So, in Phillips’s own words: ‘it is vital that Britain and Europe re-Christianise if they are to have any chance of defending western values.’ The answer to a threat from religious fundamentalism is… more religious fundamentalism!
I’m sorry to say that this lunacy has infected even some liberal secularists. Christopher Hitchens talks of rebuking an atheist comrade:
Sam Harris, a Jewish warrior against theocracy and bigotry of all stripes, had written that it was often fascists who made the most sense when talking about immigration to Europe. The last statement had truly shocked me… I was therefore writing about the way in which the battle over Islamism was making good people wonder aloud about saying or thinking unpleasant or ungenerous things.
And Martin Amis said that:
If every inhabitant of a liberal democracy believes in liberal democracy, then it doesn’t matter what creed or colour they are. If, on the other hand, some of them believe in Sharia and the Caliphate (and believe, too, that slaughtering the attendees of ladies’ night at the Tiger Tiger discotheque is a good way of bringing that about), the numbers start to matter.
No, Martin – it doesn’t matter.

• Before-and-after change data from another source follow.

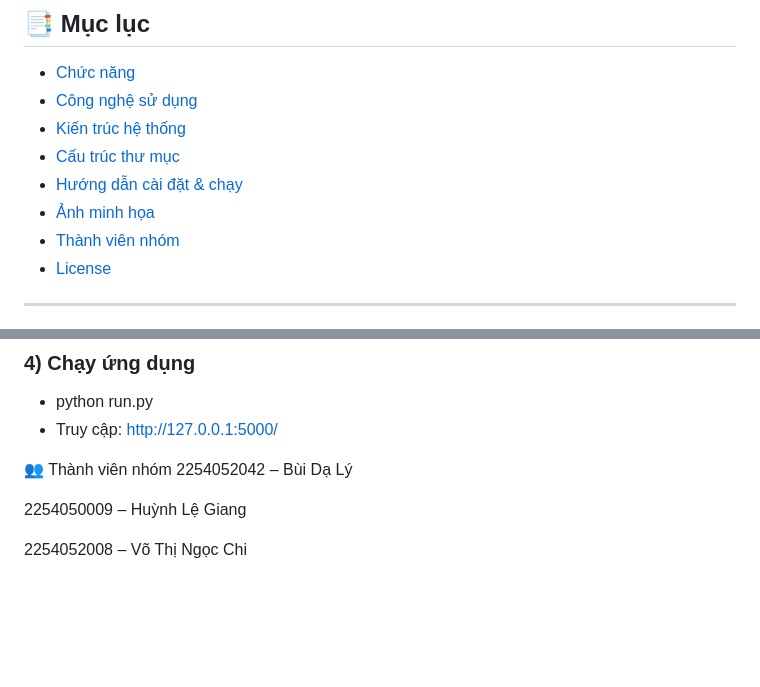
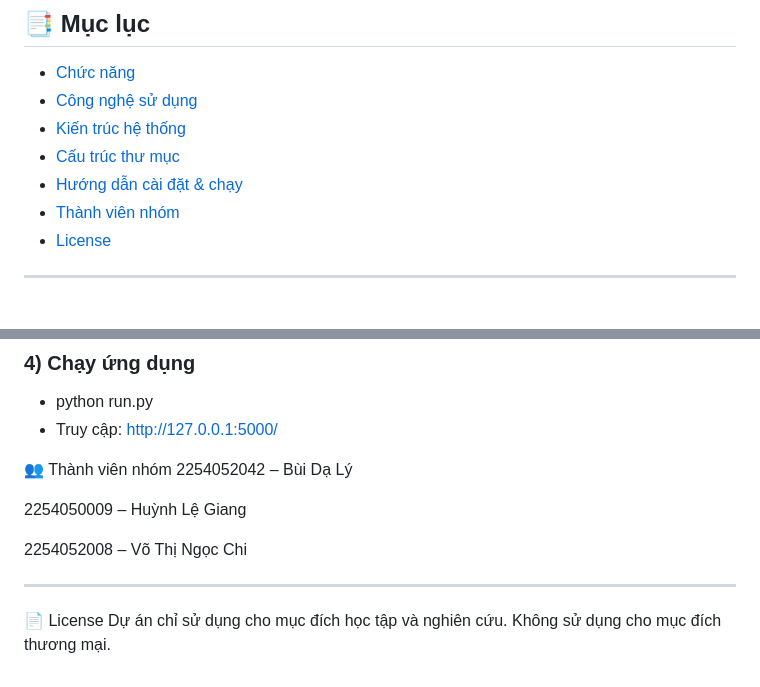
Before and after one commit to lybuida/Student_Management_System, a Markdown page: README.md, 2 parts joined by grey strips. Drawn GitHub-style; blank space fills up the shorter version.

```diff
--- a/README.md
+++ b/README.md
@@ -17,7 +17,6 @@ Dự án phát triển trong khuôn khổ môn **Công nghệ phần mềm** t
 - [Kiến trúc hệ thống](#-kiến-trúc-hệ-thống)
 - [Cấu trúc thư mục](#-cấu-trúc-thư-mục)
 - [Hướng dẫn cài đặt & chạy](#-hướng-dẫn-cài-đặt--chạy)
-- [Ảnh minh họa](#-ảnh-minh-họa)
 - [Thành viên nhóm](#-thành-viên-nhóm)
 - [License](#-license)
 
@@ -103,3 +102,8 @@ python init_db.py
 2254050009 – Huỳnh Lệ Giang
 
 2254052008 – Võ Thị Ngọc Chi
+
+---
+
+📄 License
+Dự án chỉ sử dụng cho mục đích học tập và nghiên cứu. Không sử dụng cho mục đích thương mại.
```
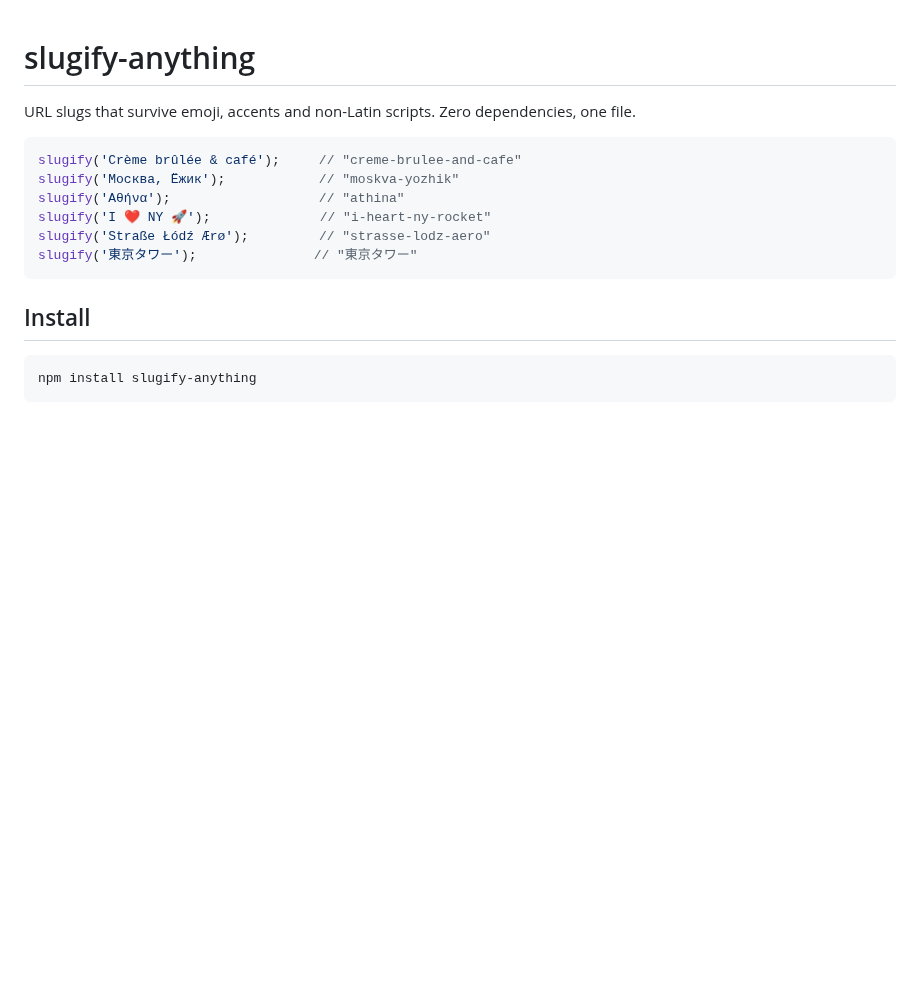
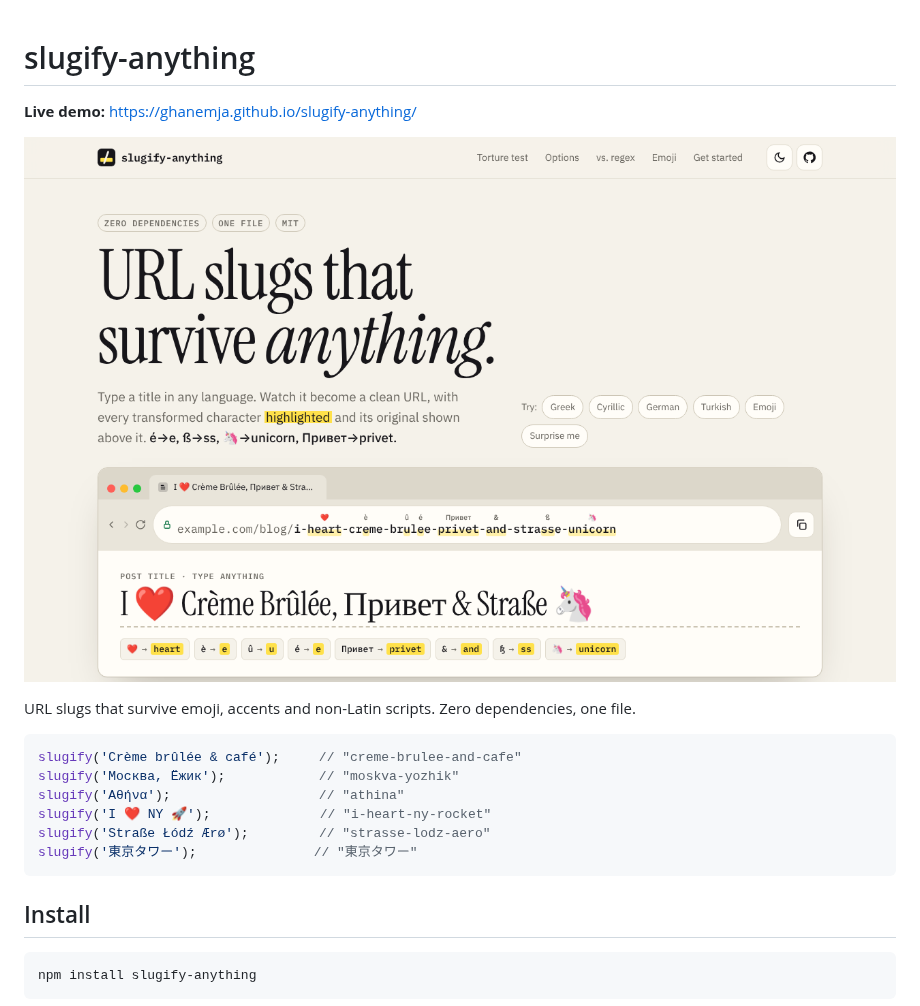
Before and after one commit to ghanemja/os, a Markdown page: slugify-anything/README.md, the part around the change. Drawn GitHub-style; pictures changed too: slugify-anything/docs/screenshot.png (added); blank space fills up the shorter version.

Commit message:
Add GitHub Pages demo sites for slugify-anything and readable-id
Co-Authored-By: Claude Opus 5.5 <noreply@anthropic.com>
Claude-Session: https://claude.ai/code/session_01DEeykE5kNf37snnWSUD9iK

```diff
--- a/slugify-anything/README.md
+++ b/slugify-anything/README.md
@@ -1,4 +1,8 @@
 # slugify-anything
+
+**Live demo:** https://ghanemja.github.io/slugify-anything/
+
+[![slugify-anything demo site](docs/screenshot.png)](https://ghanemja.github.io/slugify-anything/)
 
 URL slugs that survive emoji, accents and non-Latin scripts. Zero dependencies, one file.
 
```
Also changed, not shown: readable-id/README.md (+4 -0 lines), readable-id/docs/og.png (added), readable-id/docs/screenshot.png (added), slugify-anything/docs/og.png (added), 8 other files.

Because, as David T of Harry’s Place said: who says that all Muslims are going to think in exactly the same way? Don’t generational changes matter (how much in common do you have with your grandad?) To assume that every Muslim in Britain will automatically want Wahabbi fundamentalism is both a) genuinely racist and b) betrays a shocking lack of confidence in ‘Western’ – actually secular and universal – values.